Submitted on Thu, 15 Dec 2016 - 06:07 PM
Alarm has been raised over last minute changes to the controversial Computer Crime Bill that the National Legislative Assembly (NLA) will vote on tomorrow. The addition of the ambiguous phrase ‘distorted content’ threatens to broaden the scope of content that could warrant prosecution.
On 15 December 2016, the NLA agenda included a newly amended draft of the Computer Crime Bill, which aims to give the state greater authority to suppress online content. In Section 14, which bans the distribution of ‘false content’, the phrase ‘distorted computer data’ appears for the first time.
Section 14. Any person who commits any offence of the following acts shall be subject to imprisonment for not more than five years or a fine of not more than one hundred thousand baht or both:
(1) that involves import to a computer system of forged or distorted computer data, either in whole or in part, or false computer data, in a manner that is likely to cause damage to that third party or the public and not an offence under defamation law of the Criminal Code
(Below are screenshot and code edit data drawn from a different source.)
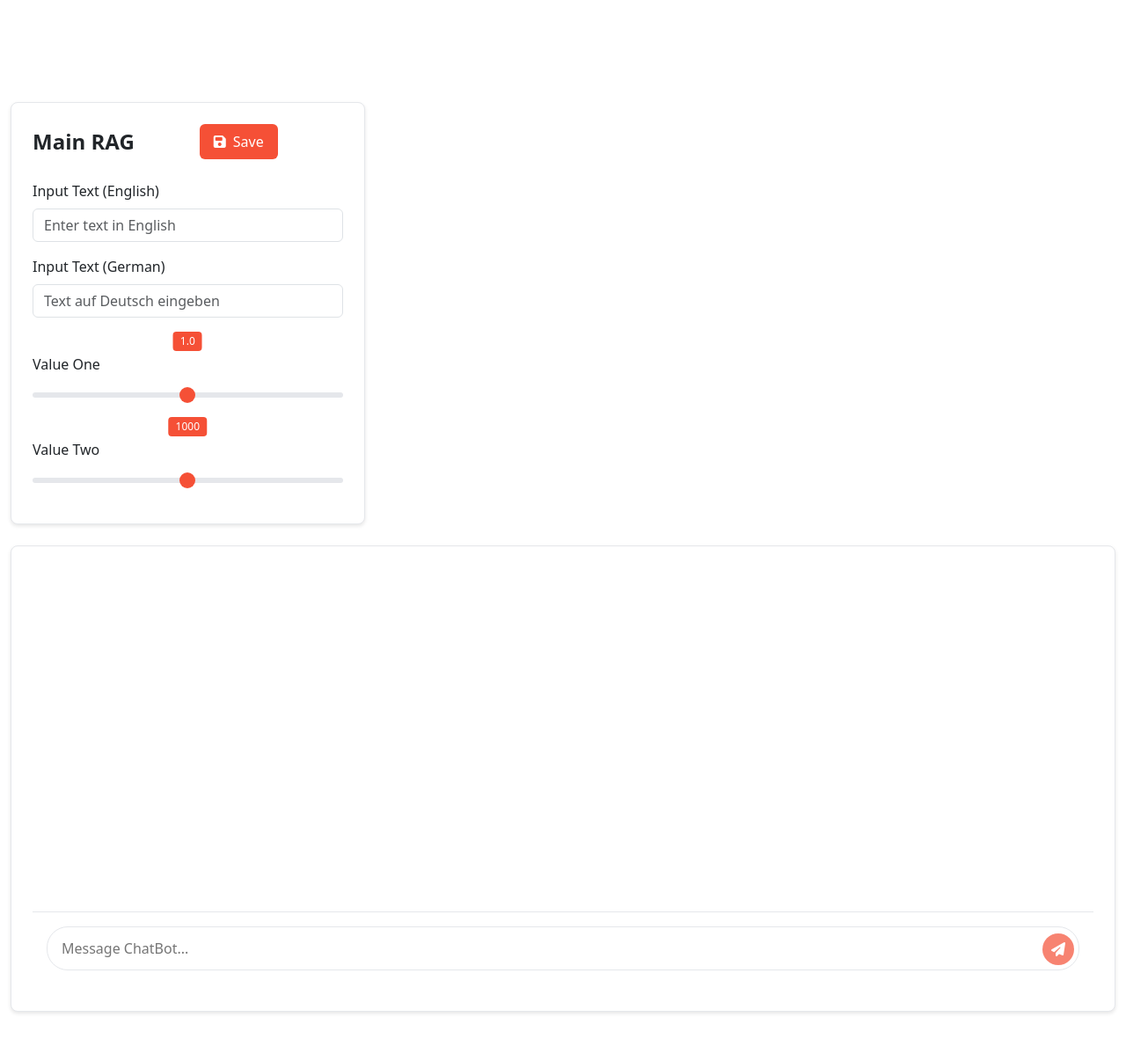
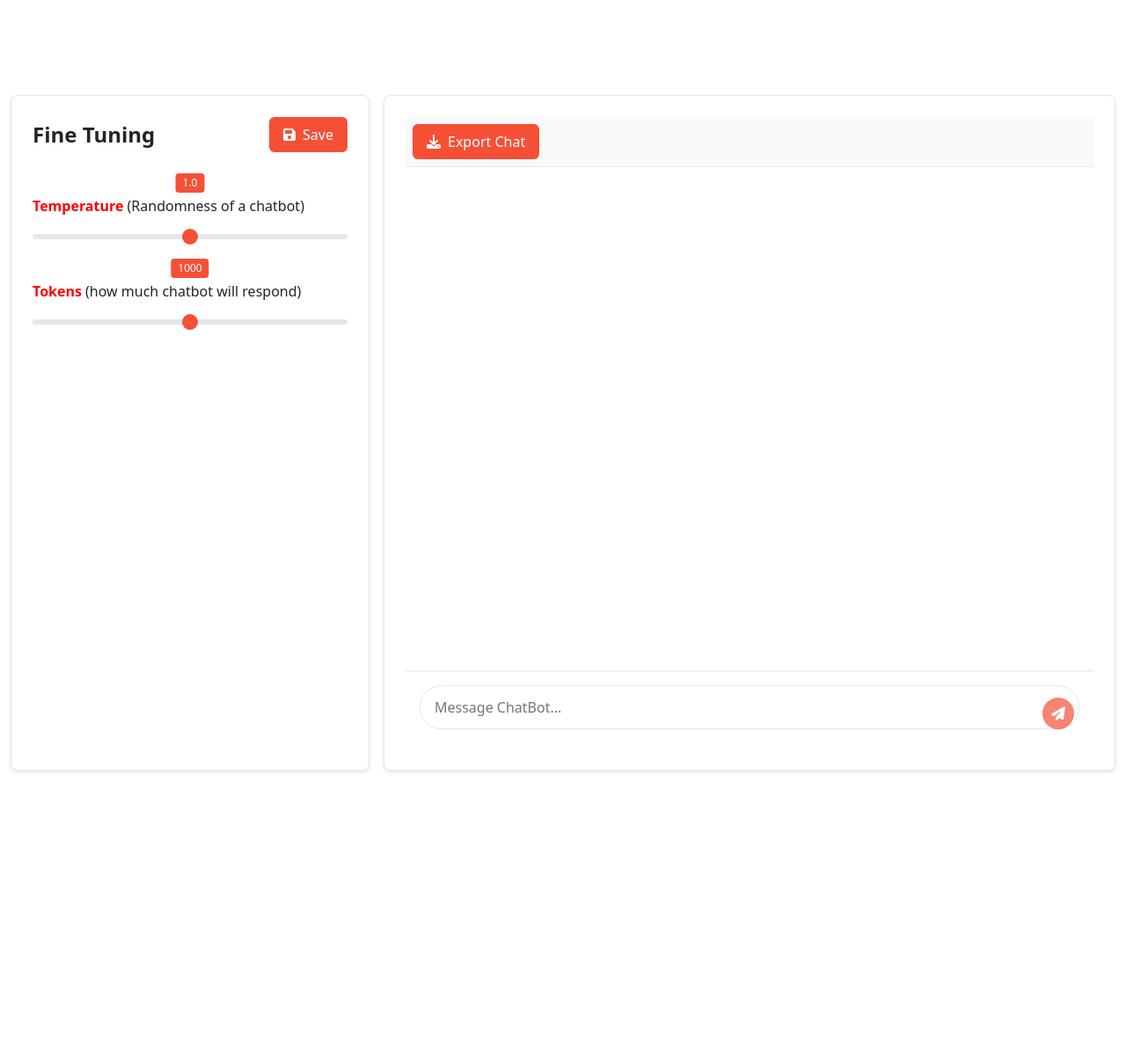
Before and after one commit to HasnainMuavia1/AccountingBot, a Django app: page /Dashboard/ in a window 1280 px wide. Shown: the whole page at 88% size. After the commit the page ends 878 px from the top, so only its background shows below. Run offline with Django 4.2, Linux system fonts and the light colour scheme; data that the repository does not hold is empty; some libraries are stand-ins or nearby versions.

Commit message:
sidebar implementation

```diff
--- a/accountingBot/Rag/models.py
+++ b/accountingBot/Rag/models.py
@@ -4,8 +4,6 @@ import uuid
 
 # Create your models here.
 class Params(models.Model):
-    SystemPromptGerman = models.TextField()
-    SystemPromptEnglish = models.TextField()
     temperature = models.FloatField()
     max_tokens = models.IntegerField(default=2000)
 
--- a/accountingBot/Rag/urls.py
+++ b/accountingBot/Rag/urls.py
@@ -26,5 +26,6 @@ urlpatterns = [
     path('Dashboard/',views.Dashboard,name='Dashboard'),
     path('chat/<str:session_id>/rename/', views.Rename, name='rename'),
     path('chat/<str:session_id>/delete/', views.delete, name='delete'),
+    path('params_save/',views.params_save,name='params_save'),
 
 ]
--- a/accountingBot/Rag/views.py
+++ b/accountingBot/Rag/views.py
@@ -168,7 +168,8 @@ def upload(request):
 
 
 def Dashboard(request):
-    return render(request, 'params.html')
+
+    return render(request, 'params.html',{'obj': Params.objects.first()})
 
 
 def generate_session_id(user_chat, session_id):
@@ -261,3 +262,26 @@ def delete(request, session_id):
             return JsonResponse({'message': 'success'})
         except Exception as e:
             return JsonResponse({'message': str(e)})
+
+
+def params_save(request):
+    if request.method == 'POST':
+        try:
+            data = request.POST
+            # rag_range_temp = data.get('rag_range_temp')
+            # print(rag_range_temp)
+            rag_range_tokens = data.get('rag_range_tokens')
+            print(rag_range_tokens)
+
+            # Process the received data (e.g., save to database or further processing)
+            obj, _ = Params.objects.get_or_create(id=1)
+            # obj.temperature = rag_range_temp
+            obj.max_tokens = rag_range_tokens
+            obj.save()
+
+            # Respond with a success message
+            return JsonResponse({'message': 'Successfully saved settings'}, status=200)
+        except Exception as e:
+            return JsonResponse({'error': str(e)}, status=500)
+    else:
+        return JsonResponse({'error': 'Invalid request method'}, status=405)
--- a/accountingBot/templates/params.html
+++ b/accountingBot/templates/params.html
@@ -11,6 +11,17 @@
             box-shadow: 0 2px 4px rgba(0,0,0,0.1);
             padding: 1.5rem;
             height: 100%;
+        }
+
+        .settings-panel {
+            height: calc(100vh - 2rem);
+            overflow-y: auto;
+        }
+
+        .chat-panel {
+            height: calc(100vh - 2rem);
+            display: flex;
+            flex-direction: column;
         }
 
         .slider-container {
@@ -51,12 +62,6 @@
             pointer-events: none;
         }
 
-        .chat-section {
-            height: 60vh;
-            display: flex;
-            flex-direction: column;
-        }
-
         .chat-messages {
             flex-grow: 1;
             overflow-y: auto;
@@ -91,35 +96,31 @@
             border-bottom-right-radius: 0.25rem;
         }
 
-        /* Update bot icon color and styling */
+        .bot-message .message-content {
+            background-color: #f1f1f1;
+            color: black;
+            border-bottom-left-radius: 0.25rem;
+            margin-left: 8px;
+        }
+
         .bot-icon {
             width: 32px;
             height: 32px;
-    background-color: #F55036; /* Changed to orange to match theme */
+            background-color: #F55036;
             border-radius: 50%;
             display: flex;
             align-items: center;
             justify-content: center;
             flex-shrink: 0;
-    color: white; /* Make the icon white for better contrast */
+            color: white;
         }
 
-/* Adjust message actions positioning */
         .message-actions {
             display: flex;
             gap: 0.5rem;
             margin-top: 0.25rem;
-    padding-left: 0; /* Remove the left padding */
         }
 
-/* Update bot message structure */
-.bot-message {
-    margin-right: auto;
-    flex-direction: row; /* Ensure proper flex direction */
-    align-items: flex-start;
-}
-
-/* Add specific styling for the copy button */
         .action-button {
             background: none;
             border: none;
@@ -127,32 +128,16 @@
             padding: 0.25rem;
             cursor: pointer;
             transition: color 0.2s;
-    display: inline-flex; /* Ensure icon displays properly */
-    align-items: center;
-    justify-content: center;
         }
 
         .action-button:hover {
             color: #F55036;
         }
 
-/* Update message content spacing for bot messages */
-.bot-message .message-content {
-    background-color: #f1f1f1;
-    color: black;
-    border-bottom-left-radius: 0.25rem;
-    margin-left: 8px;
-}
-
-
-
         .chat-input-wrapper {
             padding: 1rem;
             border-top: 1px solid #e5e7eb;
-        }
-
-        .chat-input-container {
-            position: relative;
+            background-color: white;
         }
 
         .chat-input {
@@ -162,7 +147,6 @@
             padding: 0.75rem 3rem 0.75rem 1rem;
             border: 1px solid #e5e7eb;
             outline: none;
-            overflow-y: hidden ;
             transition: border-color 0.2s;
         }
 
@@ -179,8 +163,6 @@
             border-radius: 50%;
             background-color: #F55036;
             border: none;
-            margin-bottom: 6px;
-            overflow-y: hidden ;
             color: white;
             display: flex;
             align-items: center;
@@ -194,77 +176,79 @@
             opacity: 1;
         }
 
-        .send-button:hover {
-            background-color: #f77c5c;
-            transform: translateX(-2px);
+        .action-bar {
+            padding: 0.5rem;
+            background-color: #f8f9fa;
+            border-bottom: 1px solid #e5e7eb;
         }
 
-        .save-button {
+        .export-button {
             background-color: #F55036;
             color: white;
             border: none;
             padding: 0.5rem 1rem;
             border-radius: 0.375rem;
-            display: flex;
+            display: inline-flex;
             align-items: center;
             gap: 0.5rem;
             transition: background-color 0.2s;
         }
 
-        .save-button:hover {
+        .export-button:hover {
             background-color: #f77c5c;
         }
     </style>
 {% endblock %}
 
 {% block content %}
-<div class="container-fluid py-4">
-    <!-- Top Row Containers -->
-    <div class="row g-4 mb-4">
-        <!-- Params Main Container -->
+<div class="container-fluid py-3">
+    <div class="row g-3">
+        <!-- Settings Panel -->
 <div class="col-md-4">
-            <form action="" id="main-rag" method="post">
-                <div class="custom-container">
+    <div class="custom-container settings-panel">
+        <form id="main-rag" method="post">
             <div class="d-flex justify-content-between align-items-center mb-4">
-                    <h4 class="fw-bold m-0">Main RAG</h4>
-                    <button class="save-button" type="submit">
+                <h4 class="fw-bold m-0">Fine Tuning</h4>
+                <button class="export-button" type="submit">
                     <i class="fas fa-save"></i>
                     <span>Save</span>
                 </button>
-                    <p id="Error_rag"></p>
             </div>
-                <div class="mb-3">
-                    <label class="form-label">Input Text (English)</label>
-                    <input type="text" id="eng-input-rag" class="form-control" placeholder="Enter text in English">
+            <p id="Error_rag" class="text-danger"></p>
+
+            <div class="slider-container">
+                <label class="form-label"><b style="color: red">Temperature</b></label>
+                <span>(Randomness of a chatbot)</span>
+                <span class="slider-value">{{ obj.temperature|default:1.0 }}</span>
+                <input type="range" id="range-temp-rag" class="slider" min="0" max="2" step="0.1"
+                       value="{{ obj.temperature|default:1.0 }}">
             </div>
-                <div class="mb-3">
-                    <label class="form-label">Input Text (German)</label>
-                    <input type="text" id="german-input-rag"  class="form-control" placeholder="Text auf Deutsch eingeben">
-                </div>
+
             <div class="slider-container">
-                    <label class="form-label">Value One</label>
-                    <span class="slider-value">1.0</span>
-                    <input type="range" id="range-temp-rag"  class="slider" min="0" max="2" step="0.1" value="1.0">
-                </div>
-                <div class="slider-container">
-                    <label class="form-label">Value Two</label>
-                    <span class="slider-value">1000</span>
-                    <input type="range" id="range-tokens-rag" class="slider" min="0" max="2000" step="100" value="1000">
-                </div>
+                <label class="form-label"><b style="color: red">Tokens</b></label>
+                <span>(how much chatbot will respond)</span>
+                <span class="slider-value">{{ obj.max_tokens|default:1000 }}</span>
+                <input type="range" id="range-tokens-rag" class="slider" min="0" max="2000" step="100"
+                       value="{{ obj.max_tokens|default:1000 }}">
             </div>
         </form>
     </div>
 </div>
 
-    <!-- Chat Container -->
-    <div class="row">
+        <!-- Chat Panel -->
+        <div class="col-md-8">
+            <div class="custom-container chat-panel">
+                <div class="action-bar">
+                    <button id="export-chat" class="export-button">
+                        <i class="fas fa-download"></i>
+                        <span>Export Chat</span>
+                    </button>
+                </div>
 
-        <div class="col-12">
-            <div class="custom-container">
-                <div class="chat-section">
                 <div id="chat-messages" class="chat-messages"></div>
+
                 <div class="chat-input-wrapper">
-                        <form id="chat-form" class="chat-input-container">
+                    <form id="chat-form" class="position-relative">
                         {% csrf_token %}
                         <textarea
                             id="chat-input"
@@ -276,7 +260,6 @@
                             <i class="fas fa-paper-plane"></i>
                         </button>
                     </form>
-                    </div>
                 </div>
             </div>
         </div>
@@ -298,7 +281,7 @@
         });
     });
 
-    // Textarea auto-resize and send button activation
+    // Textarea auto-resize
     const textarea = document.querySelector('.chat-input');
     const sendButton = document.getElementById('send-button');
 
@@ -308,7 +291,7 @@
         sendButton.classList.toggle('active', this.value.trim().length > 0);
     });
 
-    // Append message function without scrolling
+    // Chat message handling
     function appendMessage(content, isUser) {
         const messageDiv = document.createElement('div');
         messageDiv.className = `message ${isUser ? 'user-message' : 'bot-message'}`;
@@ -325,7 +308,7 @@
                 <div class="message-container">
                     <div class="message-content">${content}</div>
                     <div class="message-actions">
-                        <button class="action-button" onclick="copyToClipboard(this)" data-content="${content}">
+                        <button class="action-button copy-btn" onclick="copyToClipboard(this)" data-content="${content}">
                             <i class="fas fa-copy"></i>
                         </button>
                     </div>
@@ -333,10 +316,12 @@
             `;
         }
 
-        document.getElementById('chat-messages').appendChild(messageDiv);
+        const chatMessages = document.getElementById('chat-messages');
+        chatMessages.appendChild(messageDiv);
+        chatMessages.scrollTop = chatMessages.scrollHeight;
     }
 
-    // Copy to clipboard function
+    // Copy to clipboard
     function copyToClipboard(button) {
         const content = button.getAttribute('data-content');
         navigator.clipboard.writeText(content).then(() => {
@@ -348,44 +333,60 @@
         });
     }
 
-    // Function to send data from Main RAG form
+    // Export chat functionality
+    document.getElementById('export-chat').addEventListener('click', function() {
+        const messages = document.getElementById('chat-messages').children;
+        let chatText = '';
+
+        Array.from(messages).forEach(message => {
+            const isUser = message.classList.contains('user-message');
+            const content = message.querySelector('.message-content').textContent;
+            const timestamp = new Date().toISOString();
+            chatText += `${isUser ? 'User' : 'Bot'} (${timestamp}): ${content}\n\n`;
+        });
+
+        const blob = new Blob([chatText], { type: 'text/plain' });
+        const url = window.URL.createObjectURL(blob);
+        const a = document.createElement('a');
+        a.href = url;
+        a.download = `chat-export-${new Date().toISOString()}.txt`;
+        document.body.appendChild(a);
+        a.click();
+        document.body.removeChild(a);
+        window.URL.revokeObjectURL(url);
+    });
+
+    // Form submissions
     function sendMainRagData() {
-    const rag_input_english = document.getElementById('eng-input-rag').value;
-    const rag_input_german = document.getElementById('german-input-rag').value;
-    const rag_range_temp = document.getElementById('range-temp-rag').value;
-    const rag_range_tokens = document.getElementById('range-tokens-rag').value;
+        const formData = {
+            rag_range_temp: document.getElementById('range-temp-rag').value,
+            rag_range_tokens: document.getElementById('range-tokens-rag').value,
+            csrfmiddlewaretoken: '{{ csrf_token }}'
+        };
 
         $.ajax({
-        url: '{% url "Dashboard" %}',
+            url: '{% url "params_save" %}',
             method: 'POST',
-        data: {
-            'rag_input_english': rag_input_english,
-            'rag_input_german': rag_input_german,
-            'rag_range_temp': rag_range_temp,
-            'rag_range_tokens': rag_range_tokens,
-            'csrfmiddlewaretoken': '{{ csrf_token }}'
-        },
+            data: formData,
             success: function(response) {
-            document.getElementById('Error_rag').innerText = 'Successfully saved Main RAG data';
+                document.getElementById('Error_rag').innerHTML = '<span class="text-success">Successfully saved settings</span>';
+                setTimeout(() => {
+                    document.getElementById('Error_rag').innerHTML = '';
+                }, 3000);
             },
             error: function(xhr) {
-            document.getElementById('Error_rag').innerText = 'Error saving Main RAG data: ' + xhr.statusText;
+                document.getElementById('Error_rag').innerHTML = `<span class="text-danger">Error: ${xhr.statusText}</span>`;
             }
         });
     }
-
 
     document.getElementById('main-rag').addEventListener('submit', function(e) {
         e.preventDefault();
         sendMainRagData();
     });
 
-d
-
-    // Form submission of chat bot
     document.getElementById('chat-form').addEventListener('submit', function(e) {
         e.preventDefault();
-
         const input = document.getElementById('chat-input');
         const message = input.value.trim();
 
@@ -395,13 +396,12 @@ d
             input.style.height = 'auto';
             sendButton.classList.remove('active');
 
-            // AJAX call to backend
             $.ajax({
                 url: '{% url "index" %}',
                 method: 'POST',
                 data: {
-                    'query': message,
-                    'csrfmiddlewaretoken': '{{ csrf_token }}'
+                    query: message,
+                    csrfmiddlewaretoken: '{{ csrf_token }}'
                 },
                 success: function(response) {
                     appendMessage(response.message, false);
@@ -413,7 +413,7 @@ d
         }
     });
 
-    // Enter key handling for submission without scrolling
+    // Enter key handling
     textarea.addEventListener('keydown', function(e) {
         if (e.key === 'Enter' && !e.shiftKey) {
             e.preventDefault();
@@ -423,5 +423,4 @@ d
         }
     });
 </script>
-
 {% endblock %}
```
Also changed, not shown: accountingBot/db.sqlite3. Lines whose indentation alone changed are shown as unchanged.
Concern is that the eleventh hour inclusion of the vague term ‘distorted computer data’ will unreasonably broaden the definition of content deemed illegal under the Computer Crime Bill.
Sarinee Achavanuntakul from the Thai Netizen Network (TNN) argues the previous banning of ‘distorted computer data’ under the Referendum Act allowed the junta to arbitrarily silence dissidents who criticised the draft constitution.
But the Referendum Act, Sarinee notes, covered only information relevant to the draft charter. If ‘distorted’ online data of any kind is banned, prosecution cases will skyrocket.
“It's not any law's job to dictate what's ‘true’, ‘false’ or ‘distorted’ … Any law that tries to do this therefore essentially tries to control thought,” says Sarinee.
Questions have also been raised over the justification for changing the wording of the bill. The phrase was not proposed during a forum held by the NLA on 23 November 2016 to collect opinions on the draft bill.
Voting on the Computer Crime Bill was postponed from 15 December to 16 December with the circulation of a change.org petition protesting the proposed law that has collected 341, 482 signatures at press time.